I know there are many much hardier boats than my Triumph, but I basically bought it to do light tackle/saltwater fly stuff. My 195CC has a perfect front casting deck. I'm sure down the road I'll upgrade to something larger/nicer, but I think this is a good starter boat.

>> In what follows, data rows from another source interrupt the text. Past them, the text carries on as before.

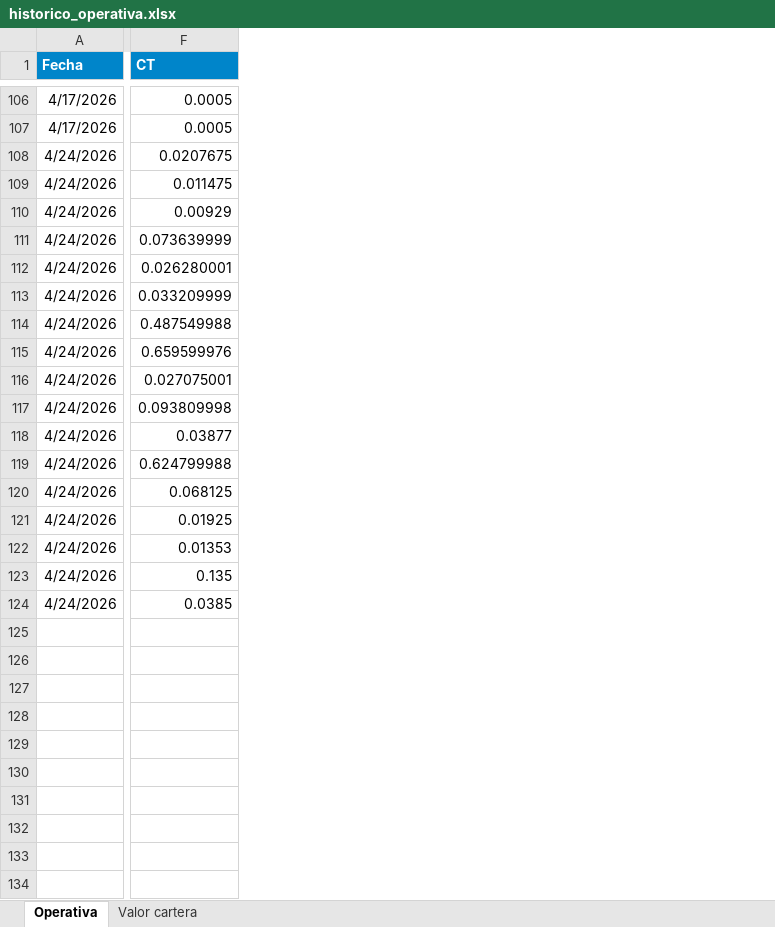
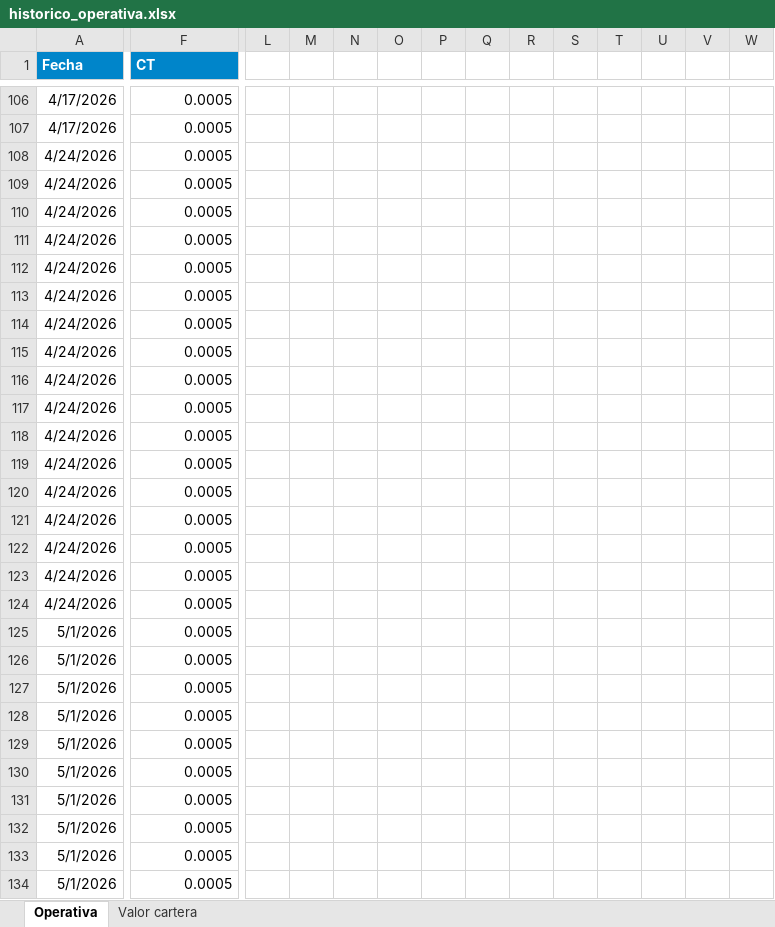
Before and after one commit to Javi-Puerta/Trabajo_gestion_cuantitativa, an Excel workbook: Envíos/historico_operativa.xlsx, sheet Operativa, drawn as a sheet; only a part is shown, gaps mark what is left out; values as stored, in another font and other column widths than the file's, no borders; table styles not drawn; rows hold the shown columns only; the diff covers the shown part only; the diff names each change by its address in the sheet, - before the commit and + after, or states it on an @@ line.

Commit message:
Envío 1 de mayo 2026

```diff
--- a/Envíos/historico_operativa.xlsx (sheet Operativa)
+++ b/Envíos/historico_operativa.xlsx (sheet Operativa)
+column L, empty
+column M, empty
+column N, empty
+column O, empty
+column P, empty
+column Q, empty
+column R, empty
+column S, empty
+column T, empty
+column U, empty
+column V, empty
+column W, empty
-F108 (CT): 0.0207675
+F108 (CT): 0.0005
-F109 (CT): 0.011475
+F109 (CT): 0.0005
-F110 (CT): 0.00929
+F110 (CT): 0.0005
-F111 (CT): 0.073639999
+F111 (CT): 0.0005
-F112 (CT): 0.026280001
+F112 (CT): 0.0005
-F113 (CT): 0.033209999
+F113 (CT): 0.0005
-F114 (CT): 0.487549988
+F114 (CT): 0.0005
-F115 (CT): 0.659599976
+F115 (CT): 0.0005
-F116 (CT): 0.027075001
+F116 (CT): 0.0005
-F117 (CT): 0.093809998
+F117 (CT): 0.0005
-F118 (CT): 0.03877
+F118 (CT): 0.0005
-F119 (CT): 0.624799988
+F119 (CT): 0.0005
-F120 (CT): 0.068125
+F120 (CT): 0.0005
-F121 (CT): 0.01925
+F121 (CT): 0.0005
-F122 (CT): 0.01353
+F122 (CT): 0.0005
-F123 (CT): 0.135
+F123 (CT): 0.0005
-F124 (CT): 0.0385
+F124 (CT): 0.0005
+row 125: 5/1/2026 | 0.0005
+row 126: 5/1/2026 | 0.0005
+row 127: 5/1/2026 | 0.0005
+row 128: 5/1/2026 | 0.0005
+row 129: 5/1/2026 | 0.0005
+row 130: 5/1/2026 | 0.0005
+row 131: 5/1/2026 | 0.0005
+row 132: 5/1/2026 | 0.0005
+row 133: 5/1/2026 | 0.0005
+row 134: 5/1/2026 | 0.0005
```
Also changed, not shown: 12 added rows, 15 added columns, 80 edited cells and cell formats elsewhere in this sheet, 7 other files.
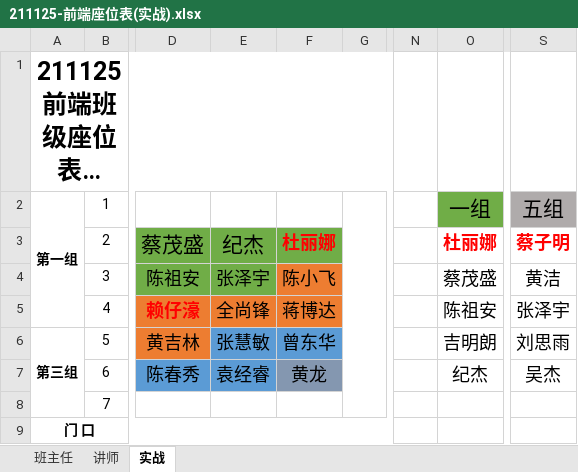
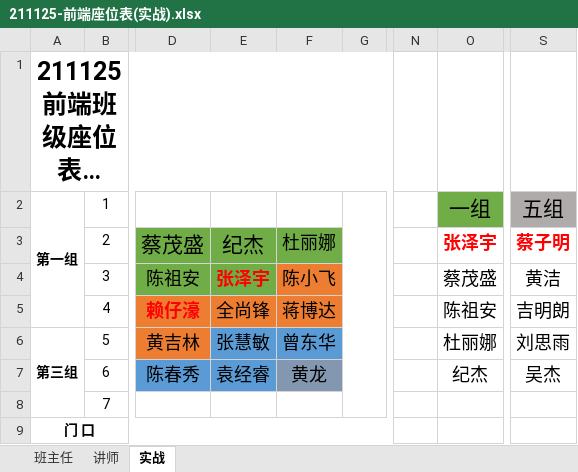
Before and after one commit to HotJuly/SZ211125, an Excel workbook: 实战资料/211125-前端座位表(实战).xlsx, sheet 实战, drawn as a sheet; only a part is shown, gaps mark what is left out; long unchanged cells end in …; values as stored, in another font and other column widths than the file's, no borders; conditional formats not drawn; the diff names each change by its address in the sheet, - before the commit and + after, or states it on an @@ line.

Commit message:
实战资料上传

```diff
--- a/实战资料/211125-前端座位表(实战).xlsx (sheet 实战)
+++ b/实战资料/211125-前端座位表(实战).xlsx (sheet 实战)
@@ F3 bold: on → off, text colour: #FF0000 → black @@
-O3: 杜丽娜
+O3: 张泽宇
@@ E4 bold: off → on, text colour: black → #FF0000 @@
-S5: 张泽宇
+S5: 吉明朗
-O6: 吉明朗
+O6: 杜丽娜
```
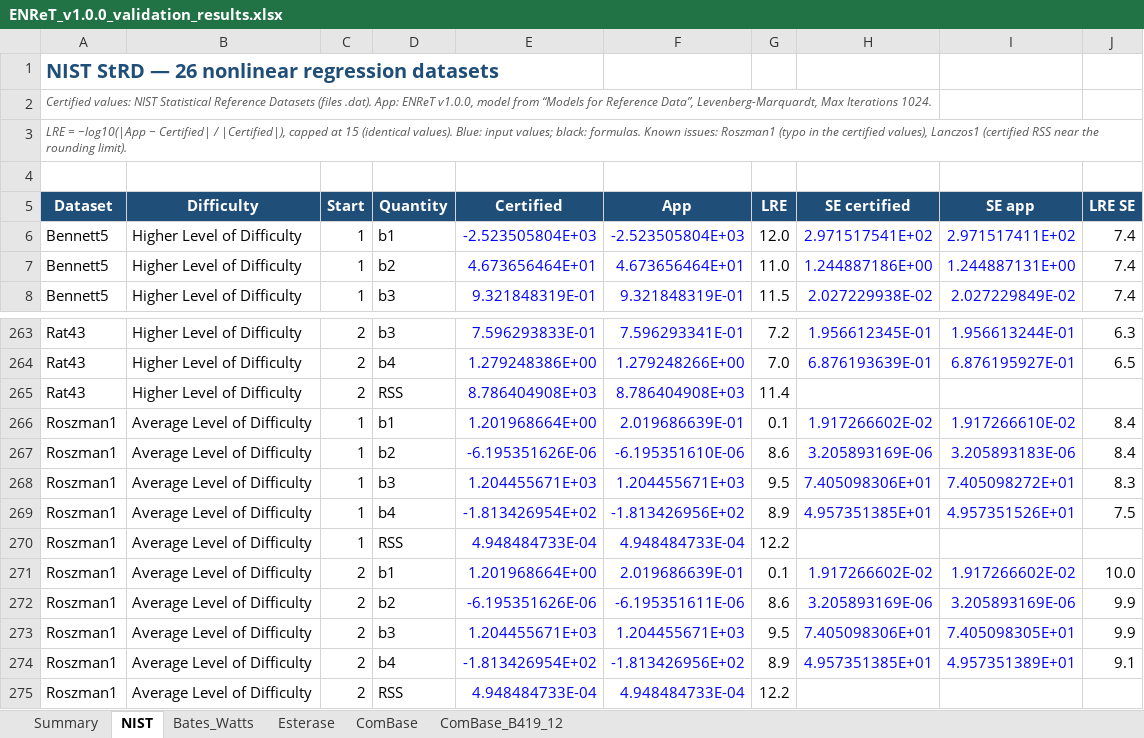
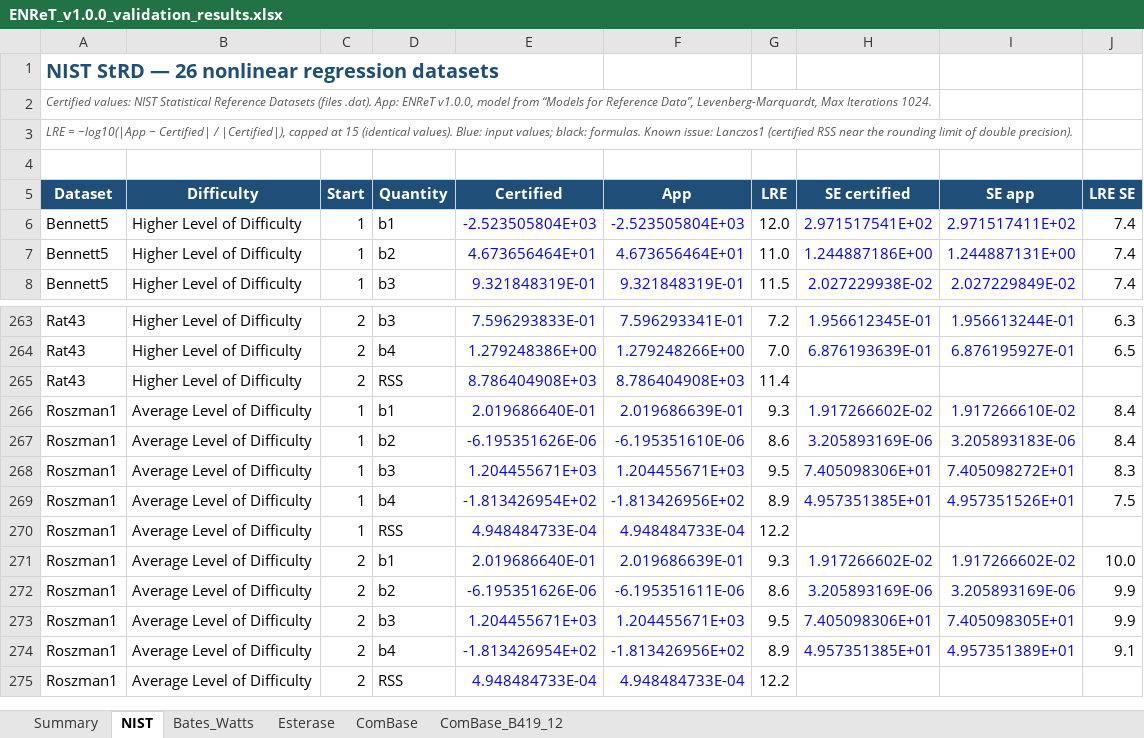
Before and after one commit to RiccardoDeFlaviis/ENReT, an Excel workbook: docs/ENReT_v1.0.0_validation_results.xlsx, sheet NIST, drawn as a sheet; only a part is shown, gaps mark what is left out; values as stored, in another font and other column widths than the file's, no borders; the diff names each change by its address in the sheet, - before the commit and + after, or states it on an @@ line.

```diff
--- a/docs/ENReT_v1.0.0_validation_results.xlsx (sheet NIST)
+++ b/docs/ENReT_v1.0.0_validation_results.xlsx (sheet NIST)
-A3 (Dataset): …formulas. Known issues: Roszman1 (typo in the certified values), Lanczos1 (certified RSS near the rounding limit).
+A3 (Dataset): …formulas. Known issue: Lanczos1 (certified RSS near the rounding limit of double precision).
-E266 (Certified): 1.201968664E+00
+E266 (Certified): 2.019686640E-01
-G266 (LRE): 0.1
+G266 (LRE): 9.3
-E271 (Certified): 1.201968664E+00
+E271 (Certified): 2.019686640E-01
-G271 (LRE): 0.1
+G271 (LRE): 9.3
```
Also changed, not shown: sheet Summary, 1 other file.
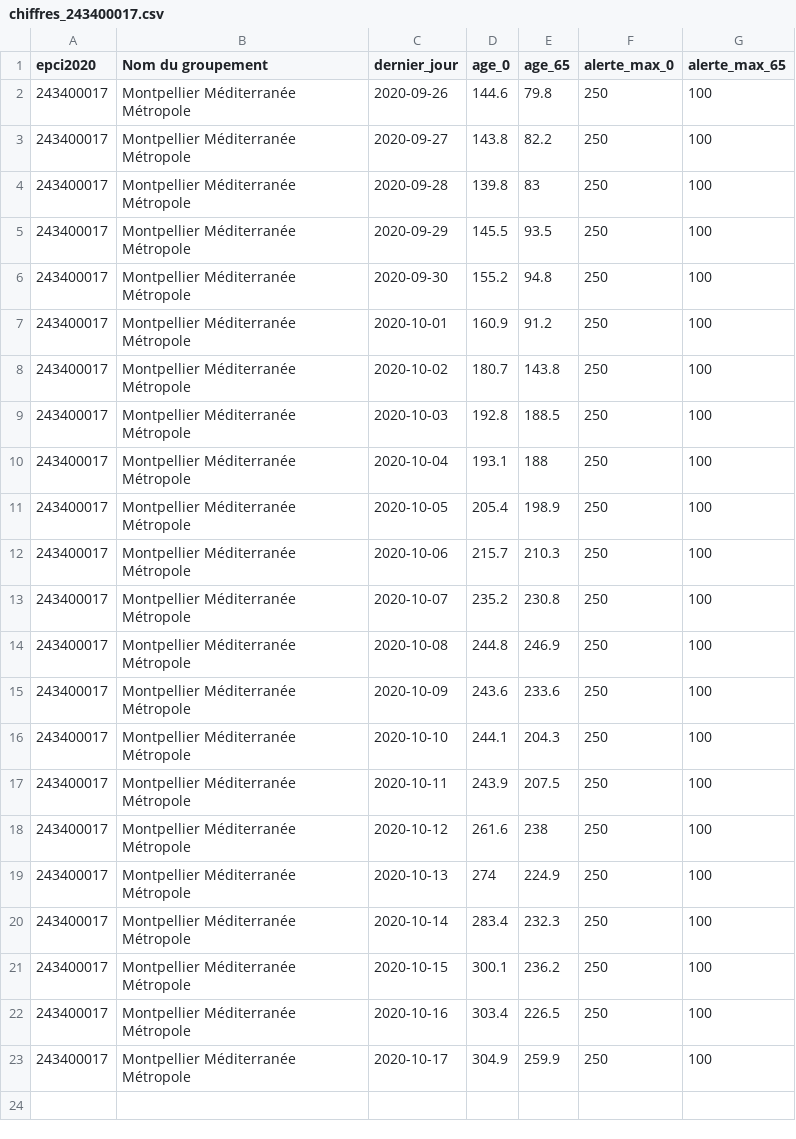
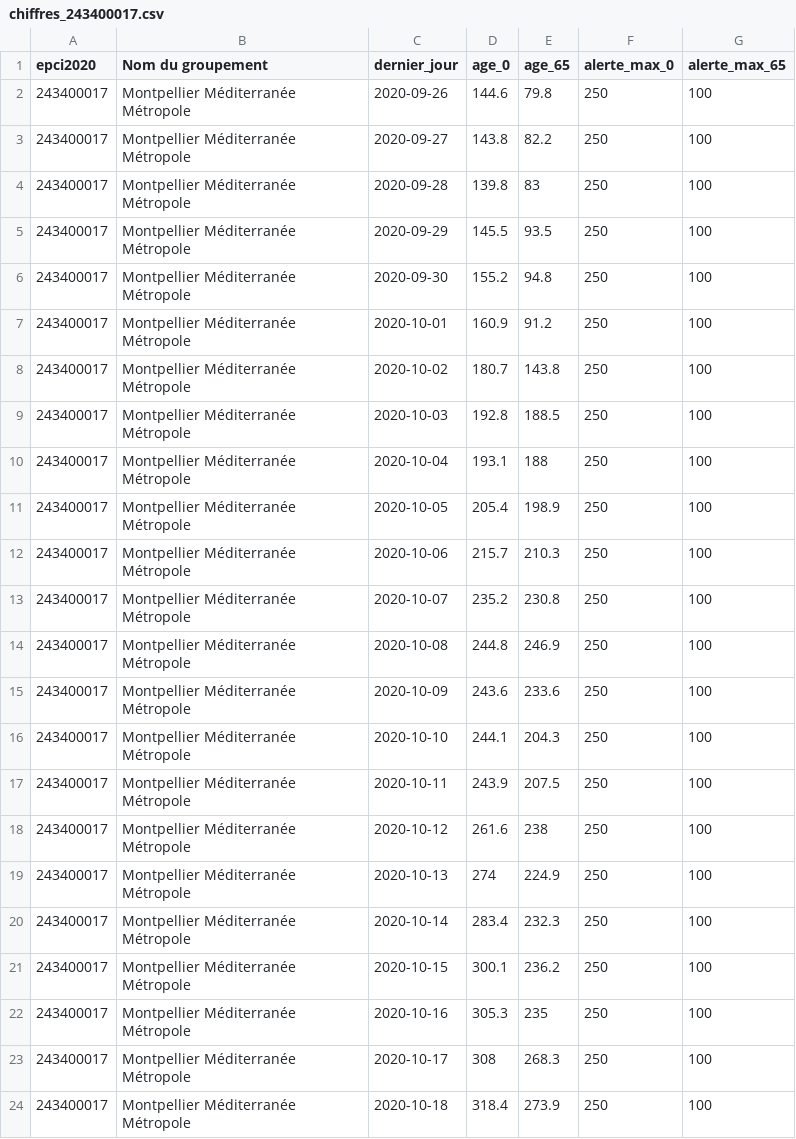
Before and after one commit to alphoenix/metropo_covid, a CSV file: chiffres_243400017.csv, drawn as a sheet.

```diff
--- a/chiffres_243400017.csv
+++ b/chiffres_243400017.csv
@@ -21,3 +21,4 @@ epci2020,Nom du groupement,dernier_jour,age_0,age_65,alerte_max_0,alerte_max_65
 243400017,Montpellier Méditerranée Métropole,2020-10-15,300.1,236.2,250,100
-243400017,Montpellier Méditerranée Métropole,2020-10-16,303.4,226.5,250,100
-243400017,Montpellier Méditerranée Métropole,2020-10-17,304.9,259.9,250,100
+243400017,Montpellier Méditerranée Métropole,2020-10-16,305.3,235,250,100
+243400017,Montpellier Méditerranée Métropole,2020-10-17,308,268.3,250,100
+243400017,Montpellier Méditerranée Métropole,2020-10-18,318.4,273.9,250,100
```
Also changed, not shown: chiffres_200030195.csv, chiffres_200054807.csv, 22 other files.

I am available both weekdays and weekends. Just need to plan my weekday trips a day or two in advance.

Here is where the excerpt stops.